Source data Block Start

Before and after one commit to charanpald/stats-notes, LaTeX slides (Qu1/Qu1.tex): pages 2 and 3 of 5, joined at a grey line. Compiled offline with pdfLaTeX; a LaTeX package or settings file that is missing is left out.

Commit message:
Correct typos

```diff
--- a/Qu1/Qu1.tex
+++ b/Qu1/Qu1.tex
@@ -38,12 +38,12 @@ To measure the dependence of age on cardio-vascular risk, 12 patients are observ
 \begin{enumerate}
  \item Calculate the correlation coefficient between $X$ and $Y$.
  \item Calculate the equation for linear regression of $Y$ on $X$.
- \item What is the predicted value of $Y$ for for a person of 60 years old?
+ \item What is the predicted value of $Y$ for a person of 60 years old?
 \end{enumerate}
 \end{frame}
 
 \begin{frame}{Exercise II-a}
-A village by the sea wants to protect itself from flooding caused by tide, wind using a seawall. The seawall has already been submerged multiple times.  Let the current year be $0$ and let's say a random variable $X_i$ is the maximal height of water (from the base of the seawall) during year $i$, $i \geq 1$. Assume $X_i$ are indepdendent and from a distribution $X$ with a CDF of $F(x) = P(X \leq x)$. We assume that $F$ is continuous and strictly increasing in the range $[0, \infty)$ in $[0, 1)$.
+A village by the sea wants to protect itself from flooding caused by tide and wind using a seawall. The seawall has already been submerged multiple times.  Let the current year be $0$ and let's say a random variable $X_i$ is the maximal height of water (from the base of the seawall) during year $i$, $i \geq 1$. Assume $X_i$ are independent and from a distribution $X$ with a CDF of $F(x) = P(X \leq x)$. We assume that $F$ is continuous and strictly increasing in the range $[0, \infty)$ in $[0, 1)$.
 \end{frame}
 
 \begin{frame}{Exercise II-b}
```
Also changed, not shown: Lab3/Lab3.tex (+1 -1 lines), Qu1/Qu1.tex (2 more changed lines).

Source data Block End

All of the entries above, written out exactly, make up the reply.

Written response »
Before and after one commit to charanpald/stats-notes, LaTeX slides (Qu1/Qu1.tex): pages 2 and 3 of 5, joined at a grey line. Compiled offline with pdfLaTeX; a LaTeX package or settings file that is missing is left out.

Commit message:
Correct typos

```diff
--- a/Qu1/Qu1.tex
+++ b/Qu1/Qu1.tex
@@ -38,12 +38,12 @@ To measure the dependence of age on cardio-vascular risk, 12 patients are observ
 \begin{enumerate}
  \item Calculate the correlation coefficient between $X$ and $Y$.
  \item Calculate the equation for linear regression of $Y$ on $X$.
- \item What is the predicted value of $Y$ for for a person of 60 years old?
+ \item What is the predicted value of $Y$ for a person of 60 years old?
 \end{enumerate}
 \end{frame}
 
 \begin{frame}{Exercise II-a}
-A village by the sea wants to protect itself from flooding caused by tide, wind using a seawall. The seawall has already been submerged multiple times.  Let the current year be $0$ and let's say a random variable $X_i$ is the maximal height of water (from the base of the seawall) during year $i$, $i \geq 1$. Assume $X_i$ are indepdendent and from a distribution $X$ with a CDF of $F(x) = P(X \leq x)$. We assume that $F$ is continuous and strictly increasing in the range $[0, \infty)$ in $[0, 1)$.
+A village by the sea wants to protect itself from flooding caused by tide and wind using a seawall. The seawall has already been submerged multiple times.  Let the current year be $0$ and let's say a random variable $X_i$ is the maximal height of water (from the base of the seawall) during year $i$, $i \geq 1$. Assume $X_i$ are independent and from a distribution $X$ with a CDF of $F(x) = P(X \leq x)$. We assume that $F$ is continuous and strictly increasing in the range $[0, \infty)$ in $[0, 1)$.
 \end{frame}
 
 \begin{frame}{Exercise II-b}
```
Also changed, not shown: Lab3/Lab3.tex (+1 -1 lines), Qu1/Qu1.tex (2 more changed lines).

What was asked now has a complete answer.